## LISTED RECORDS

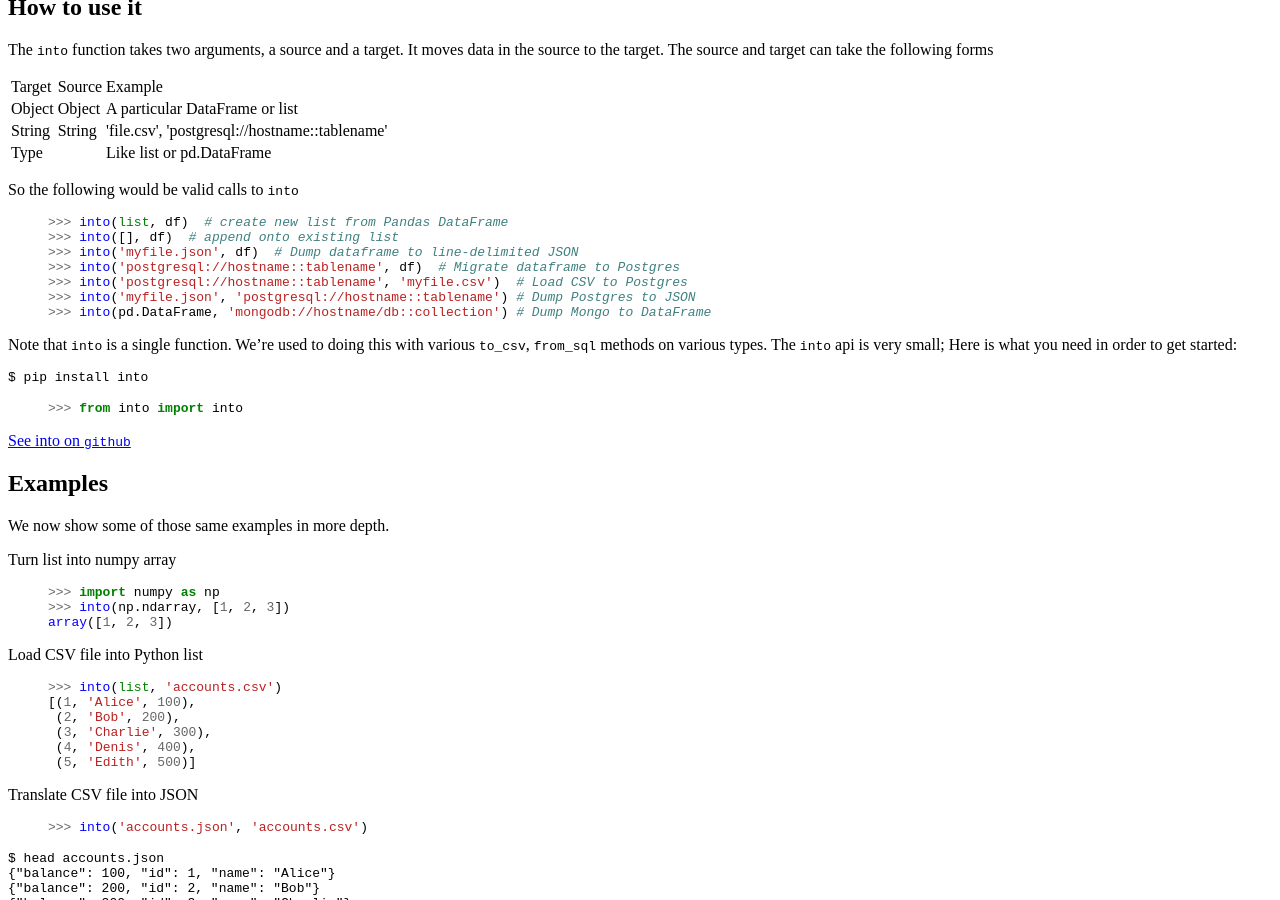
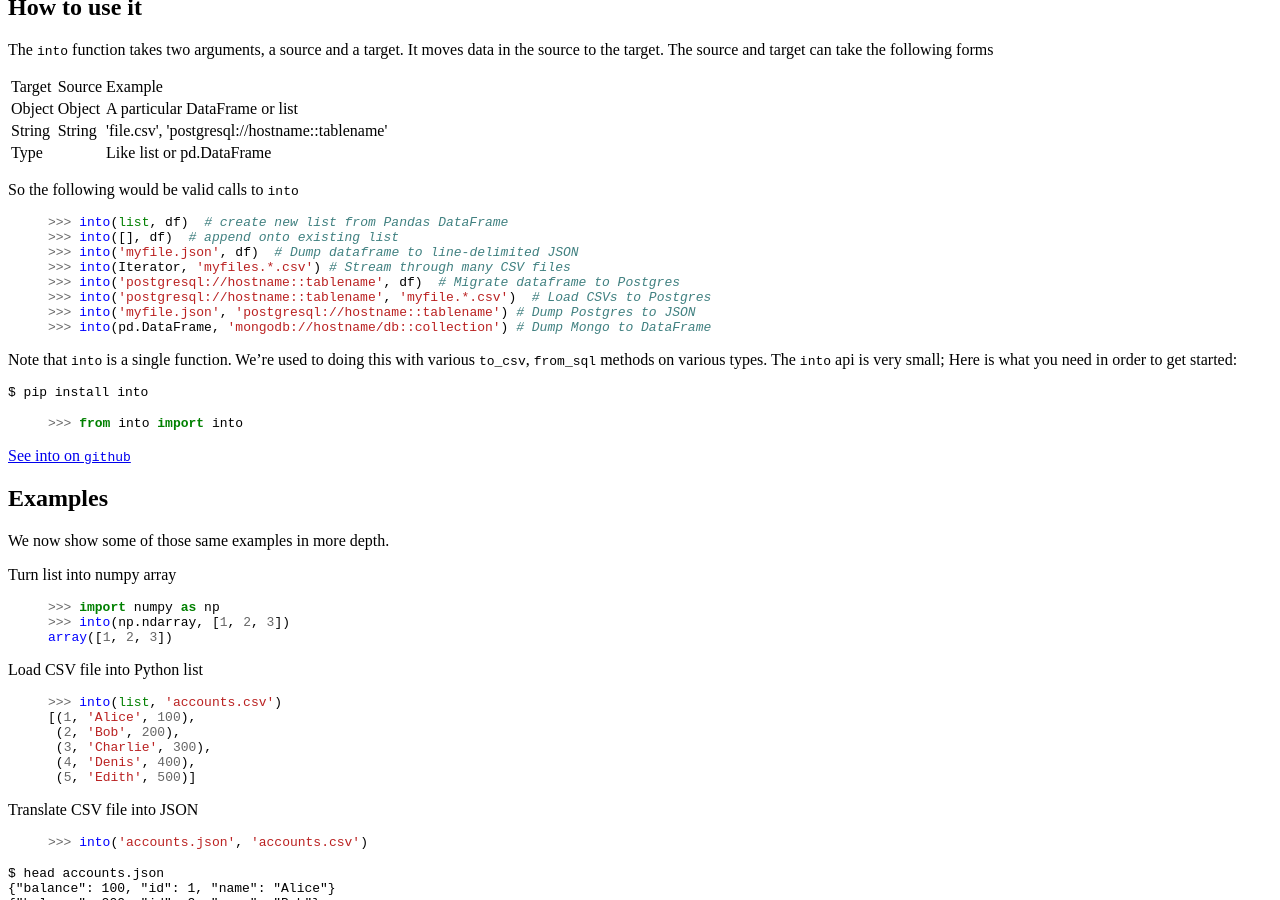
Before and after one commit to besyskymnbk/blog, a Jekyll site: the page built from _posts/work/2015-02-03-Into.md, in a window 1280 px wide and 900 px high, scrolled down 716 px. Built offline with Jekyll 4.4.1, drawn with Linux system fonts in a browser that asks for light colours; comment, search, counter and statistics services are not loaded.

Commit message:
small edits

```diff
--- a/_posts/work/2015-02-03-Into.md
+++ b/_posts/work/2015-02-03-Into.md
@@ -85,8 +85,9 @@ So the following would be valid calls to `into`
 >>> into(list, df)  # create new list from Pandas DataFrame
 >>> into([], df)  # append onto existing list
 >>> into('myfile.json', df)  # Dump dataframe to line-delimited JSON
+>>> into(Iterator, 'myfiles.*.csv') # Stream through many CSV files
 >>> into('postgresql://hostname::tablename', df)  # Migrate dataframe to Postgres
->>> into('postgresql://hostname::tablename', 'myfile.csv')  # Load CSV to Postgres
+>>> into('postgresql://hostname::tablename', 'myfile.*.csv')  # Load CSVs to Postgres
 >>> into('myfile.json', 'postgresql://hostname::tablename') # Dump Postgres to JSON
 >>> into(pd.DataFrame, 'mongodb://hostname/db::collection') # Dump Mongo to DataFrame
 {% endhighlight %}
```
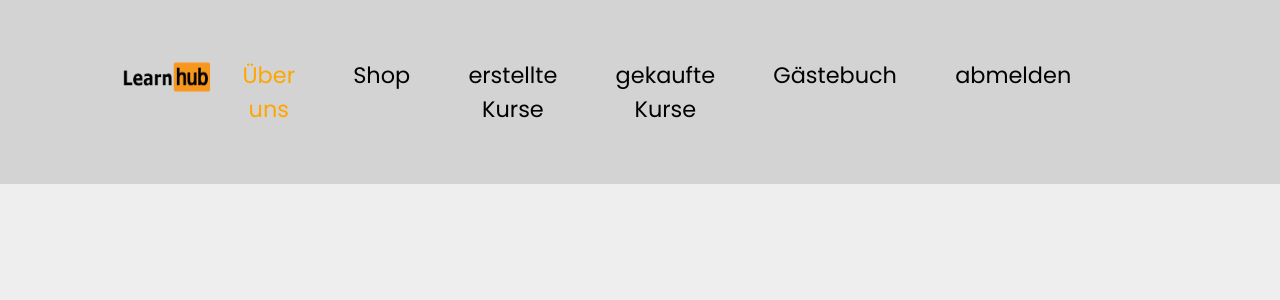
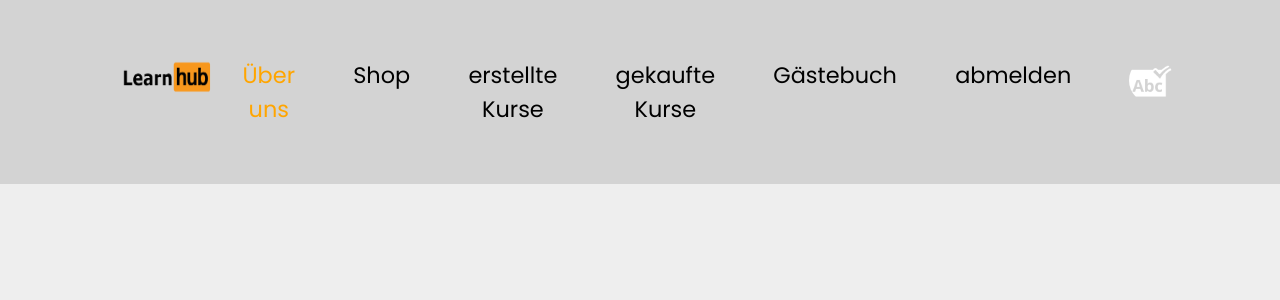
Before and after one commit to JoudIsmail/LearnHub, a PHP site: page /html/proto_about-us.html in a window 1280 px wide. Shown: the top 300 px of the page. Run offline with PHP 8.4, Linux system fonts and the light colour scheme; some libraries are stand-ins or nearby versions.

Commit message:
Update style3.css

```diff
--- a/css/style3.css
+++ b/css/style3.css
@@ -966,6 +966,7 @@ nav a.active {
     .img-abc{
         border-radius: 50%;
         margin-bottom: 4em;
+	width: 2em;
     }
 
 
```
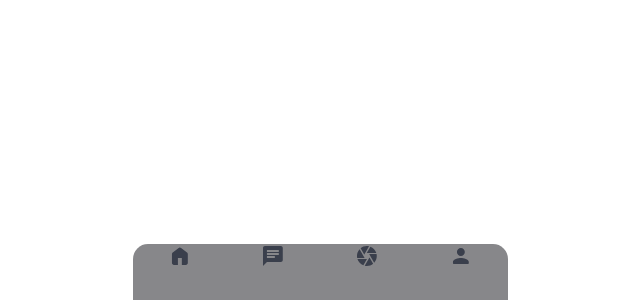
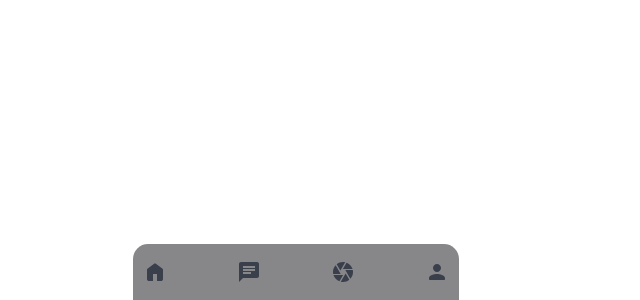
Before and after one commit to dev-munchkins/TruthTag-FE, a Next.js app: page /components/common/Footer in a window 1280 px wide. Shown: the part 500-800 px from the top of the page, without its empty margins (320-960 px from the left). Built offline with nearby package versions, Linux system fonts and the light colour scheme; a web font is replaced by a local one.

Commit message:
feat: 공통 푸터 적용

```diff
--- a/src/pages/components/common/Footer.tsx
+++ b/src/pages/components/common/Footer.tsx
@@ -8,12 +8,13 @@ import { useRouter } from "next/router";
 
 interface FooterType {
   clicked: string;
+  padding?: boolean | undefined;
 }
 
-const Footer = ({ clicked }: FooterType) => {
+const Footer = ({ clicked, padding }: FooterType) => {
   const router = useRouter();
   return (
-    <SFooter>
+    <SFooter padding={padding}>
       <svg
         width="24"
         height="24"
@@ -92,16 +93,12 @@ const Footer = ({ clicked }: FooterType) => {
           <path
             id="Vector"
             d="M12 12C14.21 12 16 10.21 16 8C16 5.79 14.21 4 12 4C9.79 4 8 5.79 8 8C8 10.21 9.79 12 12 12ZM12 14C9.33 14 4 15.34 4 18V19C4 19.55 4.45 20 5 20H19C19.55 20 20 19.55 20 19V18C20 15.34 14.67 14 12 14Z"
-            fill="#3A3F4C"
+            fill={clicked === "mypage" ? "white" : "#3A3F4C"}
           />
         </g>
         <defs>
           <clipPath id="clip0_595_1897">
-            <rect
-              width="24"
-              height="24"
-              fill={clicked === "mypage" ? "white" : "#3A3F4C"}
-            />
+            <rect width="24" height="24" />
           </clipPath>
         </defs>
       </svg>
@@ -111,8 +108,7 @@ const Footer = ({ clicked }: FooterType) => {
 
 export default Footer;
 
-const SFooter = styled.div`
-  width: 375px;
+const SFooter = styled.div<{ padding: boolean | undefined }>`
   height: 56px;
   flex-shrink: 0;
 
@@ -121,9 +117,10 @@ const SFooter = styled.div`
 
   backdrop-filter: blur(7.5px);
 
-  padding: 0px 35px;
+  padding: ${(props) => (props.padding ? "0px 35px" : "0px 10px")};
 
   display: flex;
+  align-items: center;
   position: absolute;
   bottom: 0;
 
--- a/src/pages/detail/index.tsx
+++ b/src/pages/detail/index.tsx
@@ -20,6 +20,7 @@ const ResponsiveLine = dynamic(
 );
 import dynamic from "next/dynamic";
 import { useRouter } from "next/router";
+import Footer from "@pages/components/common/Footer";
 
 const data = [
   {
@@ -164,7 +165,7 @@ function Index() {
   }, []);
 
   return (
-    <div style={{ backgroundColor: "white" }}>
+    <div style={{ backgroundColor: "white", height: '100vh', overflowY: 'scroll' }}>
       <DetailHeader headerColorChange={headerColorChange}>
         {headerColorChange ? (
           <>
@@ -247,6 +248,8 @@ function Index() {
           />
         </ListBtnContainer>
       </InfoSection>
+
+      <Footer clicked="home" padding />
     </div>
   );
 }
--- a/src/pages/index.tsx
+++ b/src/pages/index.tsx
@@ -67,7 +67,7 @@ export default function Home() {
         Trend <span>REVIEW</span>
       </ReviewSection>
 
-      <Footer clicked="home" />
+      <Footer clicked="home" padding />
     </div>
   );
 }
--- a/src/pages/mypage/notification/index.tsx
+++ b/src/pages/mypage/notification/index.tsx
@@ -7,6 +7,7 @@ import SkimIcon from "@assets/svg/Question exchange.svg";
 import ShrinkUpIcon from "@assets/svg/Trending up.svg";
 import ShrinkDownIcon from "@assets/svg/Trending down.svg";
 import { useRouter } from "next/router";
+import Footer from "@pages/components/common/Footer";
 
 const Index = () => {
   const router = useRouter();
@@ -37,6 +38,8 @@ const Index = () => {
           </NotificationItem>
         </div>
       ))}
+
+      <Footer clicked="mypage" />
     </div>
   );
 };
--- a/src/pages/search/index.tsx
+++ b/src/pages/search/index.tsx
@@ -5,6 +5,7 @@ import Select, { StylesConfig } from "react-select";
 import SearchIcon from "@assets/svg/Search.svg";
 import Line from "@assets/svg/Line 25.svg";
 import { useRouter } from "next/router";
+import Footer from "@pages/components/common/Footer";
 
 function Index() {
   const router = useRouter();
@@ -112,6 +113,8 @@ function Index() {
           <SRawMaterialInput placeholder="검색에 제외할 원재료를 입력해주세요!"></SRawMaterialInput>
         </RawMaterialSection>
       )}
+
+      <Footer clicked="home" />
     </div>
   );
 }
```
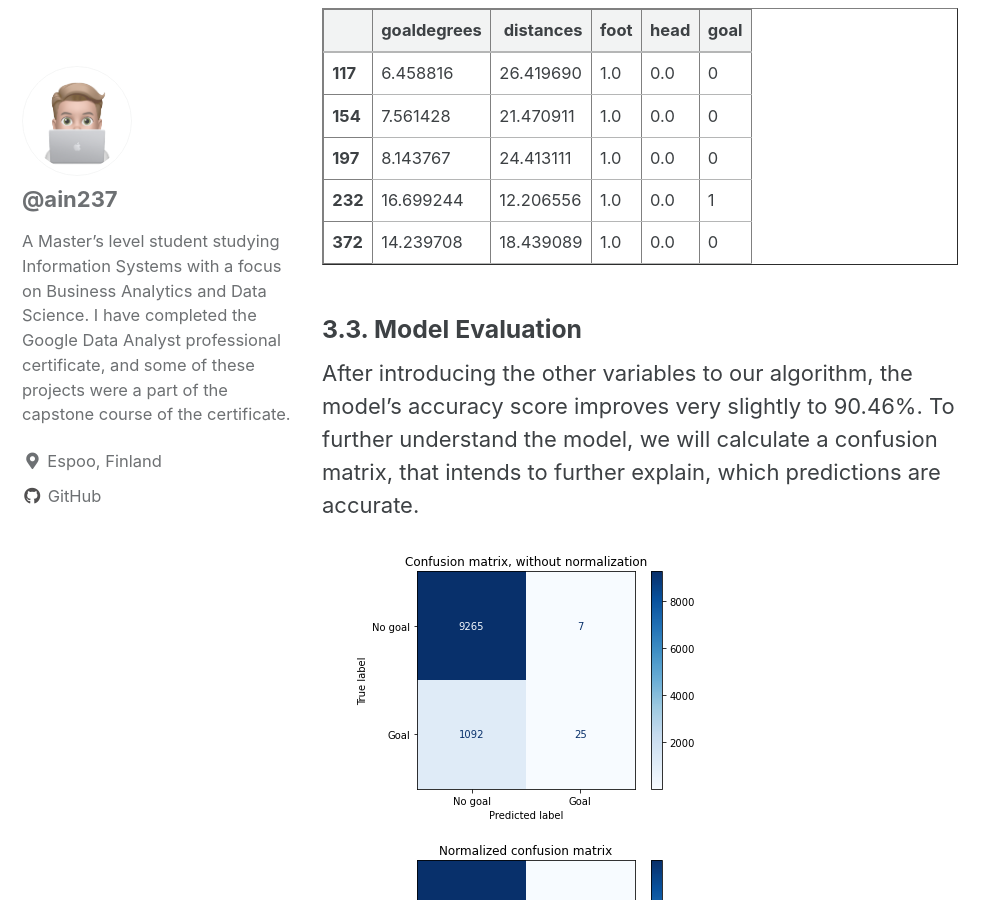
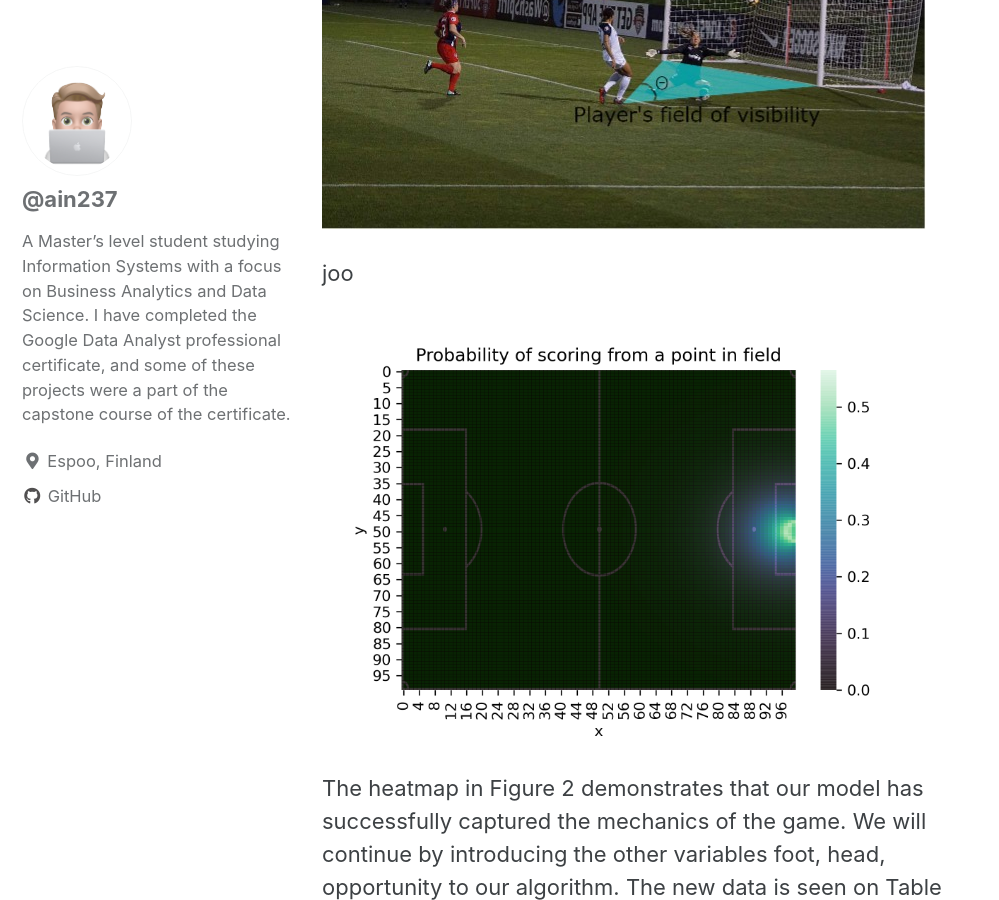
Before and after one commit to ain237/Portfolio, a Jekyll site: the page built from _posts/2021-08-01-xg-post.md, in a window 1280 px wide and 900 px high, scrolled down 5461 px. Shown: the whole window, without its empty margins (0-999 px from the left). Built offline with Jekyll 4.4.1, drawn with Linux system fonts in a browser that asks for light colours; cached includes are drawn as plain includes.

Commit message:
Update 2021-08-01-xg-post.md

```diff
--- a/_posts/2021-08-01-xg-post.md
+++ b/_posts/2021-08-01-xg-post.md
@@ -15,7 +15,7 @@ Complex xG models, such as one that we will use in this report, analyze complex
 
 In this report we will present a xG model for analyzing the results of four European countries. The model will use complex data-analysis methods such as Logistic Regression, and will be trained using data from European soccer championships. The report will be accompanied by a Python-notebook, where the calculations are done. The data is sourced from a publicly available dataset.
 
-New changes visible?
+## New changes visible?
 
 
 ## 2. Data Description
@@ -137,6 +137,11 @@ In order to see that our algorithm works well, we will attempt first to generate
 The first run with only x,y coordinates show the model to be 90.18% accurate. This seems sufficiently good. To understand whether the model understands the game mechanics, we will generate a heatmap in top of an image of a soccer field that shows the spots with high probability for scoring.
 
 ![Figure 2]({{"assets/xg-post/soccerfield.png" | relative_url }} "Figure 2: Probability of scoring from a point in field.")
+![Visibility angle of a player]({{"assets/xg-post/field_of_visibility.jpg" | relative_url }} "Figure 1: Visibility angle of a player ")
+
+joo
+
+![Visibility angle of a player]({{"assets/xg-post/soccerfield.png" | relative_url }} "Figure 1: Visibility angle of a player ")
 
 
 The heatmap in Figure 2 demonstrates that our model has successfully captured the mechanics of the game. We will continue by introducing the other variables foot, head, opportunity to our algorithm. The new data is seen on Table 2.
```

## PROBLEM STATEMENT
Where a line in the data contains the string "Postgres", add it to your count, and give only the final number.

## TASK OUTPUT
4